"A Beautiful Day in the Neighborhood" Movie Review
When one of the more memorable moments of Marielle Heller’s touching A Beautiful Day in the Neighborhood is an all-out fistfight at a wedding, followed later by a whack-a-doo dream sequence involving a grown man shrunk to puppet size and cavorting with Daniel Striped Tiger and King Friday XIII, you know this isn’t the biopic of Mr. Rogers you were expecting. Indeed, it’s not a biopic at all and is instead a deftly drafted, ultimately heartwarming tale that is more about Mr. Rogers’ philosophies than the man himself. The fact that Hanks will surely be nominated in the Supporting Actor category as Rogers is your next clue.

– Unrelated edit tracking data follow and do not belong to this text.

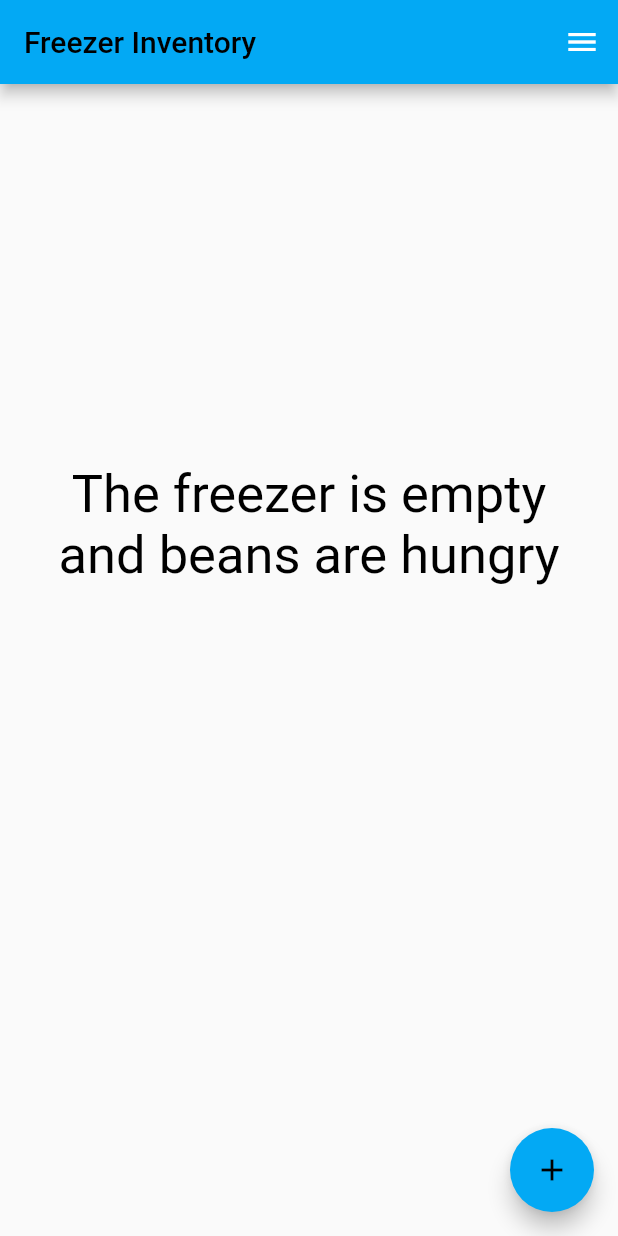
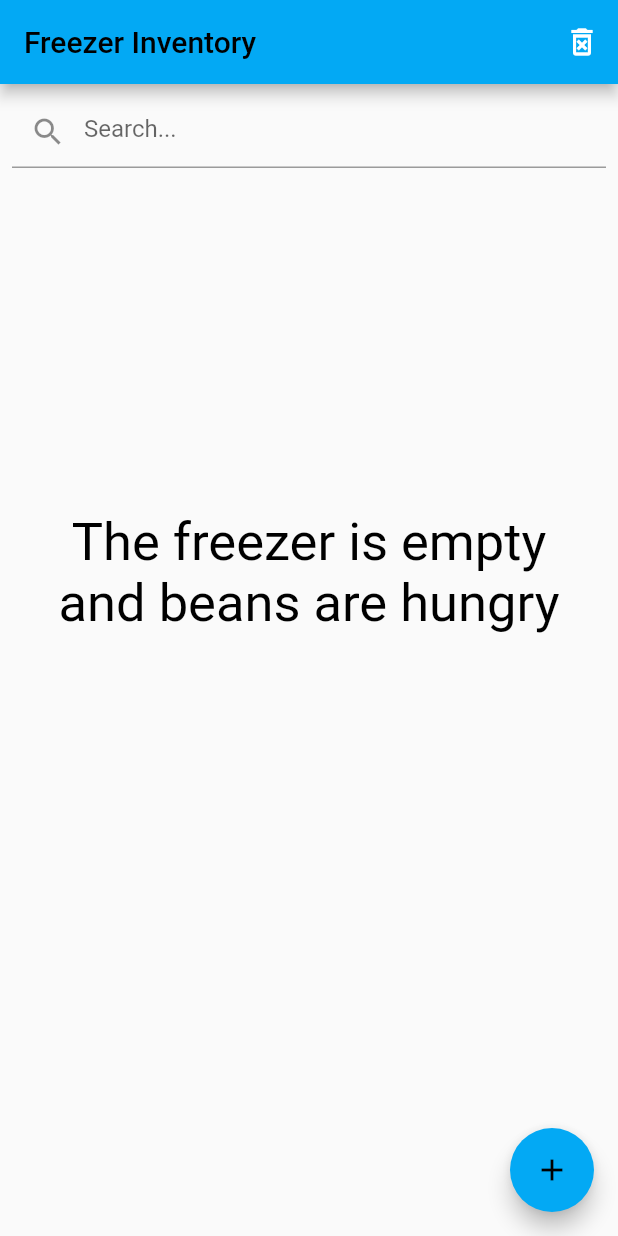
Before and after one commit to MatthewAWBrown/FreezerApp, a Flutter app: the screen it shows after launch, on a phone screen of 412 x 824 dp. Run offline on Flutter 3.47's test engine with Material 2 defaults, Android fonts, the phone set to English and light mode, and no system bars; our stand-ins replace sqflite; accounts and stored records are empty.

Commit message:
Building Search and Reorder functionality

```diff
--- a/lib/db_helper/db_helper.dart
+++ b/lib/db_helper/db_helper.dart
@@ -28,6 +28,12 @@ class DBHelper {
     final db=await DBHelper.database();
 
     return db.query(table);
+  }
+
+  static Future<List<Map<String, dynamic>>>search(String table, String searchText) async {
+    final db = await DBHelper.database();
+
+    return db.query(table, where: 'title LIKE ?', whereArgs: ['%$searchText%']);
   }
 
   static Future insert(String table, Map<String, Object>data) async {
--- a/lib/screens/show_inven_screen.dart
+++ b/lib/screens/show_inven_screen.dart
@@ -1,5 +1,6 @@
 import 'package:flutter/material.dart';
 import 'package:provider/provider.dart';
+//import 'package:flutter_reorderable_list/flutter_reorderable_list.dart';
 
 import '../provider/inven_provider.dart';
 import 'add_item_screen.dart';
@@ -16,11 +17,13 @@ class _ShowInvenScreenState extends State<ShowInvenScreen> {
   @override
   Widget build(BuildContext context) {
 
-    // TextEditingController _searchController = TextEditingController();
+    TextEditingController _searchController = TextEditingController();
 
     final width = MediaQuery.of(context).size.width;
     final height = MediaQuery.of(context).size.height;
     final invenP = Provider.of<InvenProvider>(context, listen: false);
+
+    FocusNode _focusNode = FocusNode();
 
     return Scaffold(
       floatingActionButton: FloatingActionButton(
@@ -34,7 +37,6 @@ class _ShowInvenScreenState extends State<ShowInvenScreen> {
       appBar: AppBar(
         title: const Text('Freezer Inventory'),
         actions: [
-          //TODO: Add sort functionality
           IconButton(
             onPressed: () {
               showDialog(
@@ -83,14 +85,38 @@ class _ShowInvenScreenState extends State<ShowInvenScreen> {
                   ),);
             },
             icon: const Icon(
-              Icons.menu,
+              //Icons.menu,
+              Icons.delete_forever_outlined,
               color: Colors.white,
             )
           ),
         ],
       ),
 
-      body: FutureBuilder(
+      body:
+         Column(
+            children: [
+              Padding(
+                padding: const EdgeInsets.all(8.0),
+                child: TextField(
+                  focusNode: _focusNode,
+                  controller: _searchController,
+                  decoration: const InputDecoration(
+                    prefixIcon: Icon(Icons.search),
+                    hintText: 'Search...'
+                  ),
+                  onChanged: (value) {
+                    // Handle search text changes
+                    invenP.search(value);
+                  },
+                ),
+              ),
+              Expanded(
+                child: GestureDetector(
+                  onTap: () {
+                    _focusNode.unfocus();
+                  },
+                  child: FutureBuilder(
                   future: Provider.of<InvenProvider>(context, listen: false).selectData(),
                   builder: (context, snapShot) {
                     if (snapShot.connectionState == ConnectionState.done) {
@@ -176,9 +202,22 @@ class _ShowInvenScreenState extends State<ShowInvenScreen> {
                                 child: Card(
                                   child: ListTile(
                                     style: ListTileStyle.drawer,
+                                    leading: Row(
+                                      mainAxisSize: MainAxisSize.min,
+                                      children: [
+                                        GestureDetector(
+                                          onLongPress: () async{
+                                            //TODO: Handle reorder logic
+                                          },
+                                          child: const Icon(
+                                            Icons.reorder,
+                                          ),
+                                        )
+                                      ],
+                                    ),
                                     title: Text(
                                       helperValue.title,
-                            style: TextStyle(
+                                      style: const TextStyle(
                                         fontSize: 18.0,
                                       ),
                                     ),
@@ -290,6 +329,10 @@ class _ShowInvenScreenState extends State<ShowInvenScreen> {
                     }
                   }
       ),
+                ),
+              ),
+            ],
+          ),
     );
   }
 }
--- a/pubspec.yaml
+++ b/pubspec.yaml
@@ -35,6 +35,7 @@ dependencies:
   uuid: ^4.1.0
   sqflite: ^2.3.0
   intl: ^0.18.1
+  flutter_reorderable_list: ^1.3.1
 
 
   # The following adds the Cupertino Icons font to your application.
```
Also changed, not shown: lib/provider/inven_provider.dart (+15 -0 lines), pubspec.lock. Lines whose indentation alone changed are shown as unchanged.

Though the television icon—whose PBS show Mister Rogers’ Neighborhood is responsible for helping rear millions of children in the latter half of the 20th century (and beyond)—does anchor the film, Beautiful Day primarily follows the day-to-day life of Esquire magazine’s Lloyd Vogel (Matthew Rhys). Based loosely on real-life reporter Tom Junod and his assignment to write a profile of Rogers in 1998, the film gently and summarily demonstrates the influence the man had by boiling it down to his ability to make one singular man a better person.
Vogel, who we learn early on is the recipient of a National Magazine Award, has garnered a reputation for being obnoxious and selfish, so much so that his own wife Andrea (Susan Kelechi Watson) is worried that he will ruin her childhood by publishing what no doubt will be a harsh portrait of Rogers. The fact that Vogel’s attendance at his sister’s wedding ended with a brawl with his estranged father Jerry (Chris Cooper) didn’t help his case any.
Even when he finally meets up with Rogers for the first time, Vogel declares through a cynical sneer that there’s no way anyone can be that nice and that it must all be a well-orchestrated act. Eventually Vogel begins to thaw, however, discovering what most of us have known for decades—that Mr. Rogers is the real deal.
There's no doubt that Hanks’ understated performance does Rogers justice, but it takes a good long while (and for some, it won’t happen at all) to suspend disbelief and accept that we’re watching Rogers on screen and not just the guy from Forrest Gump dressed in a cardigan and bowtie singing "It's Such a Good Feeling". Thankfully, Hanks not only nails Rogers’ measured cadence but also brilliantly brings the man back to life as a whole. It was Rogers’ calm and deliberate demeanor, after all, that helped make his show such an influential element of the zeitgeist, not his haircut or his toothy grin.
Beautiful Day may come as a surprise to those hoping for a slightly fictional re-telling of last year’s award-winning documentary Won't You Be My Neighbor?, but the surprise if ultimately a completely pleasant one… a (yes, beautiful) reminder of the good ol’ days when a purely kind man tossed his daily loafers aside, donned a pair of blue sneakers, and changed the world.